- There is of course a brewing tradition and there are several decent lagers to try. The local wine is also of a very good quality.
- For soft drinks try the grape based vinea and kofola – a sort of Frankenstein coffee/coca cola.
What’s the damage to my wallet?
Happily, minimal! Flights from within Europe are pretty cheap and car hire was not outrageous. It’s worth noting that we visited during a cusp season, so these costs may fluctuate. Once you are there though, entrance fees to attractions are very reasonable and food and drink is just ridiculously cheap. You can still buy a large beer for 1.50 Euros and shots for 1 Euro and a typical main meal will be less than 5 Euros. We even devoured a delicious massive pork knee the size of a mini bus for less than 5 Euros!

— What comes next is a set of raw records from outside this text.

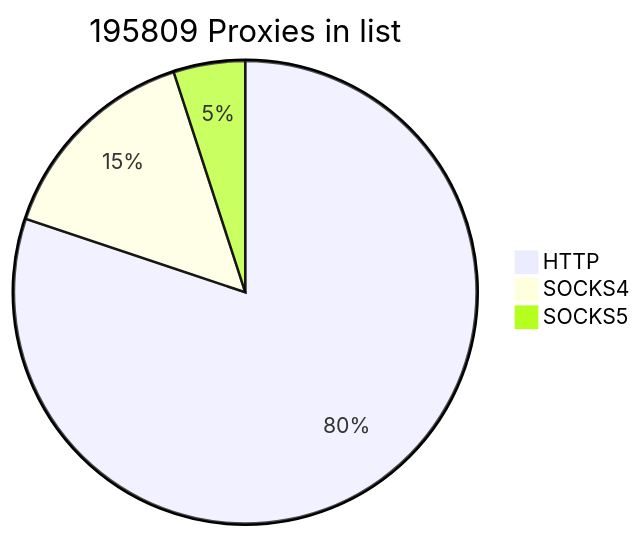
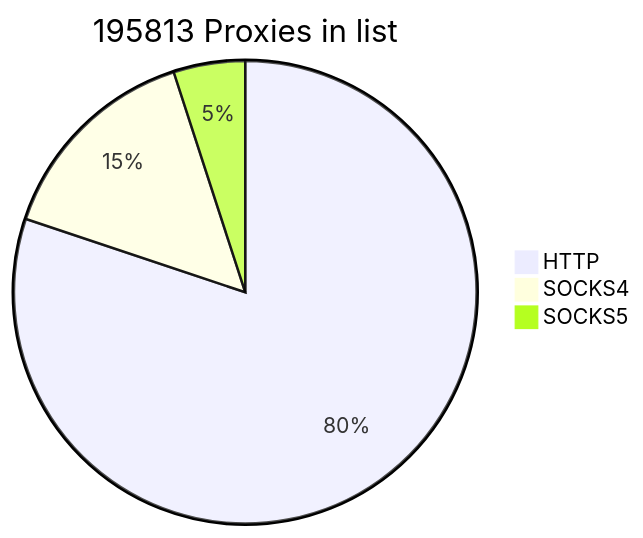
One commit to cutipu/proxylist changed the first of 2 diagrams in README.md. Above: the diagram before and after it, drawn with Mermaid. The commit also changed other lines of this file, not shown here.

````diff
--- a/README.md
+++ b/README.md
@@ -2,7 +2,7 @@
 ```mermaid
-pie title 195809 Proxies in list
+pie title 195813 Proxies in list
     "HTTP" : 156912
-    "SOCKS4" : 29107
-    "SOCKS5" : 9790
+    "SOCKS4" : 29113
+    "SOCKS5" : 9788
             
 ```
````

In conclusion, this is certainly a beautiful and characteristic part of Eastern Europe that is a little off the beaten track for the average western tourist. In all honesty, we are not sure we would ever have thought of visiting if we didn’t have a friend from there. This is mainly because the region probably gets enough tourism from its neighbouring countries and thus doesn’t need to sell itself to Western Europe too much. For ski-lovers this would certainly make a nice and cheaper change to the usual alpine destinations, with the added bonus of discovering a different culture with a wide range of sights to see. We believe that Slovakians won’t be able to hide this gem from the rest of us for too much longer though, as budget airlines have started flying into the area from the rest of Europe and the natural beauty combined with cheap deals will certainly appeal to mountaineers, skiers and culture lovers all over. As for us, we loved it – the area has the perfect balance of activities, culture and cuisine. We hope to be back one day!